_Supplied records:_
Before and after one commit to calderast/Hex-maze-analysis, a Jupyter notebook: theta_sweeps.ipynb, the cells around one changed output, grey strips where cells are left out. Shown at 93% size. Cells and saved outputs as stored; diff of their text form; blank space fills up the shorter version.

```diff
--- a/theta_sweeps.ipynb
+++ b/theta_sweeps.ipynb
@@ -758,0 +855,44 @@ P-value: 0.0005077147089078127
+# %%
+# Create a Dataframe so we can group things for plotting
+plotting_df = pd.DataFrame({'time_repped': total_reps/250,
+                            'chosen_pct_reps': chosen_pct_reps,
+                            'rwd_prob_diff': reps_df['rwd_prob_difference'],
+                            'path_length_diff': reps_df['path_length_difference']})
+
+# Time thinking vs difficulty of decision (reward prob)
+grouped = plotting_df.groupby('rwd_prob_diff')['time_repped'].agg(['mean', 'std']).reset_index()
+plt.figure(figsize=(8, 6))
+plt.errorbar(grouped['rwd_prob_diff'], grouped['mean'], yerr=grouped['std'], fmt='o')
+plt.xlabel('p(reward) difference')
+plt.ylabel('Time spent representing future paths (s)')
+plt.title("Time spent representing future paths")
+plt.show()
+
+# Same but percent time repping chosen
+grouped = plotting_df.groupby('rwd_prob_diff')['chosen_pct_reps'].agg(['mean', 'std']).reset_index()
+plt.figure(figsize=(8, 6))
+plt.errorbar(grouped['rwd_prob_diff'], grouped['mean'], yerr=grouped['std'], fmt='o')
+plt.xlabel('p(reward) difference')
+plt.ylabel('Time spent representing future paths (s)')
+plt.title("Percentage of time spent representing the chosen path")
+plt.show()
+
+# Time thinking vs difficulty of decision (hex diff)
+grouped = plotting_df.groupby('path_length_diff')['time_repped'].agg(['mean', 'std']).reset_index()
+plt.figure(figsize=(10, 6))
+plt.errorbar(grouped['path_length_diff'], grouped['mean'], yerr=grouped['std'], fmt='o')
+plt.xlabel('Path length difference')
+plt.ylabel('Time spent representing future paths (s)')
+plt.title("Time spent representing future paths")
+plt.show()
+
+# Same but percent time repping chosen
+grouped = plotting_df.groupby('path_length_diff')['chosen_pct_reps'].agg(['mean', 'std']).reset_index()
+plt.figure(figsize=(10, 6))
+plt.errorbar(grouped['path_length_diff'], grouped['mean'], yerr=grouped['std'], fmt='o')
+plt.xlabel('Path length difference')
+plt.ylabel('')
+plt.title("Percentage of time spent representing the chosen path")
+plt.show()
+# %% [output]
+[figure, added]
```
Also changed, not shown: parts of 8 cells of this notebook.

_Work to be completed:_ Show every line in the records above that contains the word "changed".

_Your response:_
Before and after one commit to calderast/Hex-maze-analysis, a Jupyter notebook: theta_sweeps.ipynb, the cells around one changed output, grey strips where cells are left out. Shown at 93% size. Cells and saved outputs as stored; diff of their text form; blank space fills up the shorter version.
Also changed, not shown: parts of 8 cells of this notebook.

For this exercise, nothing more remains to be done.